The other weekend, we - Minima, Minora, Maxima and myself - cycled into Cambridge. Upon locking up our bikes in town, we had a coffee at one of the little kiosks that spring up in public spaces. Later, we went to McDonalds and had four burger meals with drinks. There was scarcely any difference in price.
McDonald's, I think, is a great place to eat. Kids get toys with their meals and can be relatively loud without making you feel that you're breaking the law, the Ten Commandments and the Code of Hammurabi by allowing them to be children. Or, indeed, social conventions about the "done thing" forged in upwardly-mobile dinner parties wherein the great, the good and the gormless gather to gossip.
Many years ago, I remember my Mum taking me to an oriental restaurant up north; the only pub to sell food was shut, the café was far away, and at that time "fast food" would have conjured up a picture of a sarnie on a train. I'm sure the food must have been very good, but we made our way through it silently and uncomfortably.
There have been various styles of cuisine going in and out of fashion, but, although two radishes presented on a bed of chilli-and-banana flavoured ice-cream might make you think, when I get a meal I just want to eat the damn thing, not write a doctoral thesis about it.
Recently, my brother Asinus took me for a burger to thank me for helping his wife Patientia with her tooth-related travails. I was expecting a McDonald's, which would have been good, but he went one better.
GBK - Gourmet Burger Kitchen - is an eaterie in Regent Street that's been there for over a year, although I've managed to miss it, probably because usually when I'm walking down that way, my gaze is straight ahead as I try to weave my way through the crowd.
Through the door, I felt as if I'd entered a posh restaurant, and started to panic a little. But when I saw the menu, I knew that I'd gone to hamburger heaven. I ordered a beefburger with blue cheese and bacon, declining the offer of chips as I merely wanted to fill a hole that would be empty again in time for dinner. No problem. The staff were friendly, the lighting was subdued and so was the music. Wine or beer was available but we had coffee, which came almost immediately. The burger obviously took longer than a McDonald's, but still came more quickly than I was expecting it to. It was served with the bacon between a good-sized, freshly cooked burger and a thick, melting slab of blue cheese, atop which was lettuce, topped with a subtly-spiced chutney which was fenced in by two semicircles of purple onion. Had Mozart made burgers, this is what he'd have come up with.
Obviously it was pricier than a McDonald's or burger King than such, but I was expecting that - not just for the superior cooking, but also for the ambience (and anyway, Asinus was paying). It was still cheaper than a snack of an equivalent size in an equivalently classy restaurant.
The four of us will still go to McDonald's when in town, but I don't see McDonald's etc and GBK being in competition - they're for different types of eating. And I now know a good place to take Maxima.

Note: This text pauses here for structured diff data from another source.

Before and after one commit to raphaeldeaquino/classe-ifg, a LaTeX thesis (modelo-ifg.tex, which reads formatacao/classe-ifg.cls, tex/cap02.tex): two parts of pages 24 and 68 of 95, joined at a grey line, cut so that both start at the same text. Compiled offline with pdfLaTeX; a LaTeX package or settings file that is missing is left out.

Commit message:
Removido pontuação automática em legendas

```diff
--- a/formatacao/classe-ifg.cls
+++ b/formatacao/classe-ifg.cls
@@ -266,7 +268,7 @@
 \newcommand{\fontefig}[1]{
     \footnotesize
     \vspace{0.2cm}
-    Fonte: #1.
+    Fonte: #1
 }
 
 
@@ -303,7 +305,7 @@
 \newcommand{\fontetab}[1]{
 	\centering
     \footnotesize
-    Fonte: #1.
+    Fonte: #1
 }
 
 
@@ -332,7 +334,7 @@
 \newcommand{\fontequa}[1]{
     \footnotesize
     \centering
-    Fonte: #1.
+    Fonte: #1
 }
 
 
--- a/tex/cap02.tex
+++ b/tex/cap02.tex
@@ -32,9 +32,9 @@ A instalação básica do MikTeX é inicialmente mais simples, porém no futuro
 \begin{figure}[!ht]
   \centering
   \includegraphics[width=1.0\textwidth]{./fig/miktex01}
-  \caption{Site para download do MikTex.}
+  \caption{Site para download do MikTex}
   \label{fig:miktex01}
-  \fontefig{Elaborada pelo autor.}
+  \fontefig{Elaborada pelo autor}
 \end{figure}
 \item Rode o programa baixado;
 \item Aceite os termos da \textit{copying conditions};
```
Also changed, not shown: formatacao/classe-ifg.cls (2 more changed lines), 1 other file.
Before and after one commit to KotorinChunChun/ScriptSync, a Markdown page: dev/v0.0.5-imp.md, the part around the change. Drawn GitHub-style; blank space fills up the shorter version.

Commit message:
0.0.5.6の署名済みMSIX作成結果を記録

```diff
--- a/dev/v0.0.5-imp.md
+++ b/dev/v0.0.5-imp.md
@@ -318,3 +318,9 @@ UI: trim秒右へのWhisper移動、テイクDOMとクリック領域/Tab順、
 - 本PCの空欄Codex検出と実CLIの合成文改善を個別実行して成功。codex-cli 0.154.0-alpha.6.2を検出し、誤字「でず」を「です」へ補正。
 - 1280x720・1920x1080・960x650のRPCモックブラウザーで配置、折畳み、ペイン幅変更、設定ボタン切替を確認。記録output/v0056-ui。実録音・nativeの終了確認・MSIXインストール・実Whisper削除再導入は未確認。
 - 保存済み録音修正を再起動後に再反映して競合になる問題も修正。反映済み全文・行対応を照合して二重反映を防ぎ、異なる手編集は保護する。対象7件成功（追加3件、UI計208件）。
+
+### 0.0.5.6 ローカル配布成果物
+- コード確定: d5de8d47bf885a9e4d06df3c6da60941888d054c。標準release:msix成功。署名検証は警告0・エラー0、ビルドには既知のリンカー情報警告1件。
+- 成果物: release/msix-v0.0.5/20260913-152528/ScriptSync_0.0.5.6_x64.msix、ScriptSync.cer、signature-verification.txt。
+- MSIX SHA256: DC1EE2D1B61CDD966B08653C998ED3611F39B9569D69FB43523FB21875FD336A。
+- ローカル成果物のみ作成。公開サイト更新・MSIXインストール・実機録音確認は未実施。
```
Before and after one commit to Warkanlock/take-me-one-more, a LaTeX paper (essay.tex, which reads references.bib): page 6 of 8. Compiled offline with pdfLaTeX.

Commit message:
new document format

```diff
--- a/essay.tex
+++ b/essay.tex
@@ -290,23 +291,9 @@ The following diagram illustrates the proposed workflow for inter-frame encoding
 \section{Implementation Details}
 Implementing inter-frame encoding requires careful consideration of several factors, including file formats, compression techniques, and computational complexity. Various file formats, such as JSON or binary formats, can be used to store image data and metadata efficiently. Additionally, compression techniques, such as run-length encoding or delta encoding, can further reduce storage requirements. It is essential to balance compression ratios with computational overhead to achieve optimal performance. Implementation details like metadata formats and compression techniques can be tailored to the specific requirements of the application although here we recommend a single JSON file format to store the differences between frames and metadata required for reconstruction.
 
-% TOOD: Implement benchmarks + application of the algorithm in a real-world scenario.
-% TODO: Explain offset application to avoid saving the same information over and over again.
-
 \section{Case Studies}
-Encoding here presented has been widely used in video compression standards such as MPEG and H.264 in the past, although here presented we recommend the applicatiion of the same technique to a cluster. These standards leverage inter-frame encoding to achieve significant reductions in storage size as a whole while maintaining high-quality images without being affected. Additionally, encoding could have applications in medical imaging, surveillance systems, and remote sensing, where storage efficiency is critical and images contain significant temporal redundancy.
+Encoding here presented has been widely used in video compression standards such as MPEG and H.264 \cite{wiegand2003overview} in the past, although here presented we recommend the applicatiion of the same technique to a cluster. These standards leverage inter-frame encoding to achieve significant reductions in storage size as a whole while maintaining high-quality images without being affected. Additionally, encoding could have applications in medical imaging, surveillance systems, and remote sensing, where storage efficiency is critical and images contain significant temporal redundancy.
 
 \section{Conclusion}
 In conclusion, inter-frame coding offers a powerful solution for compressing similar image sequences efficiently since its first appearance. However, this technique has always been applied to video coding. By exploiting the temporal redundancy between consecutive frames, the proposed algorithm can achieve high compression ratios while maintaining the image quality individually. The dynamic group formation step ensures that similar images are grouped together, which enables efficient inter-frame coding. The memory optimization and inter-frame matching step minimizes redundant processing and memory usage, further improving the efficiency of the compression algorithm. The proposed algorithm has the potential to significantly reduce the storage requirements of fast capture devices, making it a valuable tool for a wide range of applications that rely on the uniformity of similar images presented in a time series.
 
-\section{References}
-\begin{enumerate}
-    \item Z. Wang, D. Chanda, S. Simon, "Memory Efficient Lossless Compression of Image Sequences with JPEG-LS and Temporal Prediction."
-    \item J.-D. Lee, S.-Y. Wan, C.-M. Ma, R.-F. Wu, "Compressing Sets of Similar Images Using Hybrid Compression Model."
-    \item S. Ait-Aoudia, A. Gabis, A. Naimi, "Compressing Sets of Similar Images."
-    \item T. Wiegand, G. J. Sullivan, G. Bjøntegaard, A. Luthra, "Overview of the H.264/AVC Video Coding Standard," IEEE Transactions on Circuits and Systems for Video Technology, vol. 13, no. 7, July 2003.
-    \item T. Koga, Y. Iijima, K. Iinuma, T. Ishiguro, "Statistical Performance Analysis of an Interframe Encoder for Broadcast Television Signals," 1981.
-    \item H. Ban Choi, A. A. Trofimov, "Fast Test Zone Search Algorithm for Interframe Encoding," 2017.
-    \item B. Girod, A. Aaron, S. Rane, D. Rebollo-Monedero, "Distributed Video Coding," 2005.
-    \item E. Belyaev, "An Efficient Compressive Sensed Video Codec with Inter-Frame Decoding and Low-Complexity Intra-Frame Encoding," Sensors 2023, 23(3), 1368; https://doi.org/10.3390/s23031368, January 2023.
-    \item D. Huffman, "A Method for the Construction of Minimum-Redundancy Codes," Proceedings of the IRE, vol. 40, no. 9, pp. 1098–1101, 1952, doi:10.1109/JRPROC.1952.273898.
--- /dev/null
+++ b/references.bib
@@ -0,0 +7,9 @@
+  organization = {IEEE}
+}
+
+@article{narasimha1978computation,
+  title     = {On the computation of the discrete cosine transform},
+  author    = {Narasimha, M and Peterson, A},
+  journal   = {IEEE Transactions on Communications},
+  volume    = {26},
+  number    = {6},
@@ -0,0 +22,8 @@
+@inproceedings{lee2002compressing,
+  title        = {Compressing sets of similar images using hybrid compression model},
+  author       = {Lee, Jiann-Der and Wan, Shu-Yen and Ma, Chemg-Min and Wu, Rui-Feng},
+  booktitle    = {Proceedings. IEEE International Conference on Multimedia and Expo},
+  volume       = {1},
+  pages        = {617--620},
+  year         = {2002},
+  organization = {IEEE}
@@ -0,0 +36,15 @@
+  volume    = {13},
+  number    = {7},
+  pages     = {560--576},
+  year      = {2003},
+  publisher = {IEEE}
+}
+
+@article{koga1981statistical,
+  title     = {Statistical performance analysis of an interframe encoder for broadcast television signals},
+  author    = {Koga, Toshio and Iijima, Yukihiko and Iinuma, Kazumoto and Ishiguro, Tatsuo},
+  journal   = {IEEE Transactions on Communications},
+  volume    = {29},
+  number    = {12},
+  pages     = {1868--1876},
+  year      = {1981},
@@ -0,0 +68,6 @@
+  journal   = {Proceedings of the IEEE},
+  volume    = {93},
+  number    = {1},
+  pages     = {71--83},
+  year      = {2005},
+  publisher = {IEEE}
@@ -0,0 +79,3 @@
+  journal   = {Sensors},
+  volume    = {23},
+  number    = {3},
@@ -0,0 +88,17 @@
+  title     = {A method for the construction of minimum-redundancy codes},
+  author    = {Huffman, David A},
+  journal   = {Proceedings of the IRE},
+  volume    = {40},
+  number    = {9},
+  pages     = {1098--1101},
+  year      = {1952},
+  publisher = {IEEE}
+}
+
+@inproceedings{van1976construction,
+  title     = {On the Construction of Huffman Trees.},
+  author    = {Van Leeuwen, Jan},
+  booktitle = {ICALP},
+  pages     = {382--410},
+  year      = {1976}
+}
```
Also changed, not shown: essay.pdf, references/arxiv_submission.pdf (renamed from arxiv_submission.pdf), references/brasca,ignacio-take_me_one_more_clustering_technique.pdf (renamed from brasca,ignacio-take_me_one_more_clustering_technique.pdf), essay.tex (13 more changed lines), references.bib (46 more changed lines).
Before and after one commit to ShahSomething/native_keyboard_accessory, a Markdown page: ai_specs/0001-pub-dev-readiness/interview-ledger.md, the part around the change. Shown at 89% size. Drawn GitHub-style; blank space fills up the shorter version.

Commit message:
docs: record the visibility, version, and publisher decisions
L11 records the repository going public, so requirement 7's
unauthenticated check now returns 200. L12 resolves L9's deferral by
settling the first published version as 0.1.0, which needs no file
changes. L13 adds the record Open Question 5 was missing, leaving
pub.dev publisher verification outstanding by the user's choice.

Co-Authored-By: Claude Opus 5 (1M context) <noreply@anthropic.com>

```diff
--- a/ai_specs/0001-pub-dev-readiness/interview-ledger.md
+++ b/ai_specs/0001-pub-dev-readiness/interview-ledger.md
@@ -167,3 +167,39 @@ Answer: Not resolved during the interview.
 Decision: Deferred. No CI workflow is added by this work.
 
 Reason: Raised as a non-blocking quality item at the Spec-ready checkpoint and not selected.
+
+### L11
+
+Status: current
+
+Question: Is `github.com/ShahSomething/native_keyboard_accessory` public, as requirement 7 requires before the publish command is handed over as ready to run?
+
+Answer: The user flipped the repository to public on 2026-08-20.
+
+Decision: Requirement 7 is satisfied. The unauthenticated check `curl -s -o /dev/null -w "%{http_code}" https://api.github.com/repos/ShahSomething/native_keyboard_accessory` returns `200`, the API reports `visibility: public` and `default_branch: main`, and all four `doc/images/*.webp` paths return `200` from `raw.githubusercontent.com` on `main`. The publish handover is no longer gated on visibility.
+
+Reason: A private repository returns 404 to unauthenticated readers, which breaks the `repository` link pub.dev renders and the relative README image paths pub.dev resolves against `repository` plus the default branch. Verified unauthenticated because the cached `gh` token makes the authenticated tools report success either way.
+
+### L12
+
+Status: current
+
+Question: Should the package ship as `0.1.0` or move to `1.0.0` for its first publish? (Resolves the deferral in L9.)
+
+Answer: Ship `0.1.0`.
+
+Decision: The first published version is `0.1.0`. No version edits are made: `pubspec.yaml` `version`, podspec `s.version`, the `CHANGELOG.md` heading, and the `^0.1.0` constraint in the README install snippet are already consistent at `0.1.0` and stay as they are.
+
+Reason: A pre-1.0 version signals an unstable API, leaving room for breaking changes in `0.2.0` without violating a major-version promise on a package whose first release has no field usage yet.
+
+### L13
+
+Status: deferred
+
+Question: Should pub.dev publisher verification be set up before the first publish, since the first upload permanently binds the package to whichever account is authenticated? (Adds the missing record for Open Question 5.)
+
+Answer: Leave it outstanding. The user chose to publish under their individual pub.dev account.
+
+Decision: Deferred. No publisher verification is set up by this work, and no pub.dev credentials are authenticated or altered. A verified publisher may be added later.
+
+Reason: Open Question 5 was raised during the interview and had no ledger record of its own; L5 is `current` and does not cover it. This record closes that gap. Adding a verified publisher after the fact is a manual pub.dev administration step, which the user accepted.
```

When I got home my interest in burgers was piqued. My Gran once worked as a cook - I got her old book of "Plain Cookery Recipes" from the Edinburgh School of Cookery and Domestic Economy (which used to award housewives' diplomas) from the shelf. She had marked it "1929" on the inside front cover; there's no printed date on the book, but the only editions of it that I can find are 1920 and 1932. Inside, there's a recipe for "croquettes", which appears closer to burgers than croquettes as we now understand them. It evoked poignant whiffs of a kitchen at the edge of living memory. Here's some equivalents if you're interested, and here is the recipe:
Half-pound cooked meat.
One gill second stock.
One teaspoonful of chopped parsley.
One teaspoonful ketchup or Harvey's sauce.
Pepper and salt.
TO COAT THE CROQUETTES
One beaten egg.
Dried bread crumbs.
Free the meat from fat and skin, and chop or mince it finely. Make a sauce of the dripping, flour and stock; add it to the meat, parsley and seasonings, and turn the mixture on to a plate to cool. When cold and firm divide into equal-sized portions, and form into croquettes. Brush with beaten egg. Toss in the bread crumbs, and fry to a golden brown in smoking-hot fat. Dish, and garnish with fried parsley. Serve with a suitable sauce.
To fry parsley. - Wash the parsley, pick each sprig from the stalk, and dry carefully. Put the parsley in a frying basket, and cool the fat till there is no smoke rising from it. Put the basket gently into the pan, and fry till the hissing noise stops. Drain well.